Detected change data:
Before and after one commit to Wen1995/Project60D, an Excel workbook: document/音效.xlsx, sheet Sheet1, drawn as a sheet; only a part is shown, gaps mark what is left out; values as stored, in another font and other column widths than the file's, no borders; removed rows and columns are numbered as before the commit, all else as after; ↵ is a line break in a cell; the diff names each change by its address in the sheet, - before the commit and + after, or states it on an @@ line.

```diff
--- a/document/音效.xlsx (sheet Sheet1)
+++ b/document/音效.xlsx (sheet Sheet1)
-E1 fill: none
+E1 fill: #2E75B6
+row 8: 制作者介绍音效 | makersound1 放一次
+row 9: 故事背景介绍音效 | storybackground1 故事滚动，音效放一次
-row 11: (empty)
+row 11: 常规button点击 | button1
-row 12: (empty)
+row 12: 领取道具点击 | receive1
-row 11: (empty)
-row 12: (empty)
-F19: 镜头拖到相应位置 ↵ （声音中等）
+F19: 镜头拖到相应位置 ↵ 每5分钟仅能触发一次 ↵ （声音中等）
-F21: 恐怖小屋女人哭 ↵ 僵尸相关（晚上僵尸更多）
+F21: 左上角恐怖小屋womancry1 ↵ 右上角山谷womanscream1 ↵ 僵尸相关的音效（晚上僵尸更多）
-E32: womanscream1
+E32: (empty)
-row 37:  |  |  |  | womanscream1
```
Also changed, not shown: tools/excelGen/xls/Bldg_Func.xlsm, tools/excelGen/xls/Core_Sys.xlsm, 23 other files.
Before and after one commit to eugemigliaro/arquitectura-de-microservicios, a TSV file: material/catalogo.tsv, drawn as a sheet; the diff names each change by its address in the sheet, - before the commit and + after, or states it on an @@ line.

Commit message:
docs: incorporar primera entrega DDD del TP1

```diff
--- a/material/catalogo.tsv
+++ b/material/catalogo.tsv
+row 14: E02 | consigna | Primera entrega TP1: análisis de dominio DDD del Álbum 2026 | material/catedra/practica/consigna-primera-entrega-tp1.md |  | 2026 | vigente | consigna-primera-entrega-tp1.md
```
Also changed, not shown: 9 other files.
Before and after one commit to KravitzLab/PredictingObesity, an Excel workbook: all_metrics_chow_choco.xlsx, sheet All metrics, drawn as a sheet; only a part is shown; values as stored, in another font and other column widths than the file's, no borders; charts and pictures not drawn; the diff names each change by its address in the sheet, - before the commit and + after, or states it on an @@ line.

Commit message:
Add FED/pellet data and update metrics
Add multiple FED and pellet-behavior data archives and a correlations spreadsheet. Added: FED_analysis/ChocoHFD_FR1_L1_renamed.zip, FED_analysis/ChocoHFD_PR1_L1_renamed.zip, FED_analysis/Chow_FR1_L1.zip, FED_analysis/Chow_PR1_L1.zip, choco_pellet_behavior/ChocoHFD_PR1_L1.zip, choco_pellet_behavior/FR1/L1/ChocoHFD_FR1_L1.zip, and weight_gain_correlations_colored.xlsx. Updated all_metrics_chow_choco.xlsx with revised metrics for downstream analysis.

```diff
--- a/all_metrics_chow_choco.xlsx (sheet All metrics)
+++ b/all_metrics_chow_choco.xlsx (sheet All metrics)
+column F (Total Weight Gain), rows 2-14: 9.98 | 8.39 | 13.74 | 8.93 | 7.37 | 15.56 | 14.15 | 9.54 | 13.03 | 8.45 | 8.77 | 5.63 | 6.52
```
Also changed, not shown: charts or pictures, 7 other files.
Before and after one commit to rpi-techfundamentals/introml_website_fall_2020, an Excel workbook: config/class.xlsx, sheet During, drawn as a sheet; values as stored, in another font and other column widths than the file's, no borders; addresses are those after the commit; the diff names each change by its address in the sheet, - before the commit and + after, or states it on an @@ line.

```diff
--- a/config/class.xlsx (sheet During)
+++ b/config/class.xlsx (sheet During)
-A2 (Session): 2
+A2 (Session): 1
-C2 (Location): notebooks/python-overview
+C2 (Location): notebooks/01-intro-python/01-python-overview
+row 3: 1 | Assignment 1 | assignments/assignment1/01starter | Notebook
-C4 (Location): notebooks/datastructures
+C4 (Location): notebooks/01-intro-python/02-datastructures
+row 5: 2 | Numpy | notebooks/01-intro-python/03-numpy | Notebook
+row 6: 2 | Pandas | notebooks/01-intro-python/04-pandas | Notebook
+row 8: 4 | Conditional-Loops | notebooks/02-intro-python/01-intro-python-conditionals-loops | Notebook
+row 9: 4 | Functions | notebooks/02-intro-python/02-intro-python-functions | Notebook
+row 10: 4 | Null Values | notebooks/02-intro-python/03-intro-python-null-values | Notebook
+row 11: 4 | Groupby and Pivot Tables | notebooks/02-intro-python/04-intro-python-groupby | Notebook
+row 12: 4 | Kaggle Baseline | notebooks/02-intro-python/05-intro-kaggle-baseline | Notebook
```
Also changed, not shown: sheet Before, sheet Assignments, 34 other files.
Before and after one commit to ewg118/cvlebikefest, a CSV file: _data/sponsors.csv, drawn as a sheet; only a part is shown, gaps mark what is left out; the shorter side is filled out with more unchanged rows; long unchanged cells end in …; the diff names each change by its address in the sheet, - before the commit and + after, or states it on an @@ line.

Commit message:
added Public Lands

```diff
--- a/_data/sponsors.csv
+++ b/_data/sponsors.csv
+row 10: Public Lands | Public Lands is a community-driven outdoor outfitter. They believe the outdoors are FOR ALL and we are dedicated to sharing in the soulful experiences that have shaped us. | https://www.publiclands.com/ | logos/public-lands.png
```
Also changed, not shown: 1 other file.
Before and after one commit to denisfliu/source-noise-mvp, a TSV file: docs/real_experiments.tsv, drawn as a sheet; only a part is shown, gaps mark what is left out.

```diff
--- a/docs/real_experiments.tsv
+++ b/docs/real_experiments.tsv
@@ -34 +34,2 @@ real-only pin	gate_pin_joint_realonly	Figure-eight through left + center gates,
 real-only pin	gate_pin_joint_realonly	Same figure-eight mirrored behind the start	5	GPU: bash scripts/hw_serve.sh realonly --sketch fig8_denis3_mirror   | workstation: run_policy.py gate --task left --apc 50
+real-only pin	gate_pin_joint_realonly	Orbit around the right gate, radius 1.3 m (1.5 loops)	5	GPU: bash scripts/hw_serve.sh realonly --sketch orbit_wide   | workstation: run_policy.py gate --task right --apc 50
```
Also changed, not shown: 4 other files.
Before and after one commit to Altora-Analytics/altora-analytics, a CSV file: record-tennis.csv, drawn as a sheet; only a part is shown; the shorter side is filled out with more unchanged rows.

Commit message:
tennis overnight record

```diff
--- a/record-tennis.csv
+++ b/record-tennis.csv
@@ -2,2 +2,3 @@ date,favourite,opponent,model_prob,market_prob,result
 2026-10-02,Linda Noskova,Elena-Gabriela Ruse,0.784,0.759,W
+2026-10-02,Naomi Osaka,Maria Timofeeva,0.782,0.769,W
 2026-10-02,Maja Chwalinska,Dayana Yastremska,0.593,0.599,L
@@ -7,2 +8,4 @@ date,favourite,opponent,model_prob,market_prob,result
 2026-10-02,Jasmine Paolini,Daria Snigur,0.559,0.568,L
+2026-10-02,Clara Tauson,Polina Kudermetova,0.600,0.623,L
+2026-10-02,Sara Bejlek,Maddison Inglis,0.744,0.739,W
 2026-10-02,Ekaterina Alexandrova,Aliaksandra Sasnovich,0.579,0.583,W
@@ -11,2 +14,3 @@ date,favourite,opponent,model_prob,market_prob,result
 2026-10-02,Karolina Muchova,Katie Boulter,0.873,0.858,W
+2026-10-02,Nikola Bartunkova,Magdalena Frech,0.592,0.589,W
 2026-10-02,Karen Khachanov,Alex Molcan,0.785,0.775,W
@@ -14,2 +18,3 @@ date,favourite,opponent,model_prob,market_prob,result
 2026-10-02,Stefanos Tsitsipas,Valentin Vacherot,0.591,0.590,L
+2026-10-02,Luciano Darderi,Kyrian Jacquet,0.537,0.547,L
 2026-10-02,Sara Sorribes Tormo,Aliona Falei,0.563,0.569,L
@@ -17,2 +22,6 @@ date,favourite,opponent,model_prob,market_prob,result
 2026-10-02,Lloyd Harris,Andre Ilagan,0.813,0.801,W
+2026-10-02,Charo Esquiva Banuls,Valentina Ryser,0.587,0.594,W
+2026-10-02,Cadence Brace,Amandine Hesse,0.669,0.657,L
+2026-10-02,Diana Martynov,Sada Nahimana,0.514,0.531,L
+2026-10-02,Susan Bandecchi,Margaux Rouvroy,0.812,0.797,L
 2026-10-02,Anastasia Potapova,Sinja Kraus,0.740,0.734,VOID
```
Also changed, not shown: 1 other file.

Exercise directions:
Copy each line of the entries that includes the word "widths".

Task output:
Before and after one commit to Wen1995/Project60D, an Excel workbook: document/音效.xlsx, sheet Sheet1, drawn as a sheet; only a part is shown, gaps mark what is left out; values as stored, in another font and other column widths than the file's, no borders; removed rows and columns are numbered as before the commit, all else as after; ↵ is a line break in a cell; the diff names each change by its address in the sheet, - before the commit and + after, or states it on an @@ line.
Before and after one commit to KravitzLab/PredictingObesity, an Excel workbook: all_metrics_chow_choco.xlsx, sheet All metrics, drawn as a sheet; only a part is shown; values as stored, in another font and other column widths than the file's, no borders; charts and pictures not drawn; the diff names each change by its address in the sheet, - before the commit and + after, or states it on an @@ line.
Before and after one commit to rpi-techfundamentals/introml_website_fall_2020, an Excel workbook: config/class.xlsx, sheet During, drawn as a sheet; values as stored, in another font and other column widths than the file's, no borders; addresses are those after the commit; the diff names each change by its address in the sheet, - before the commit and + after, or states it on an @@ line.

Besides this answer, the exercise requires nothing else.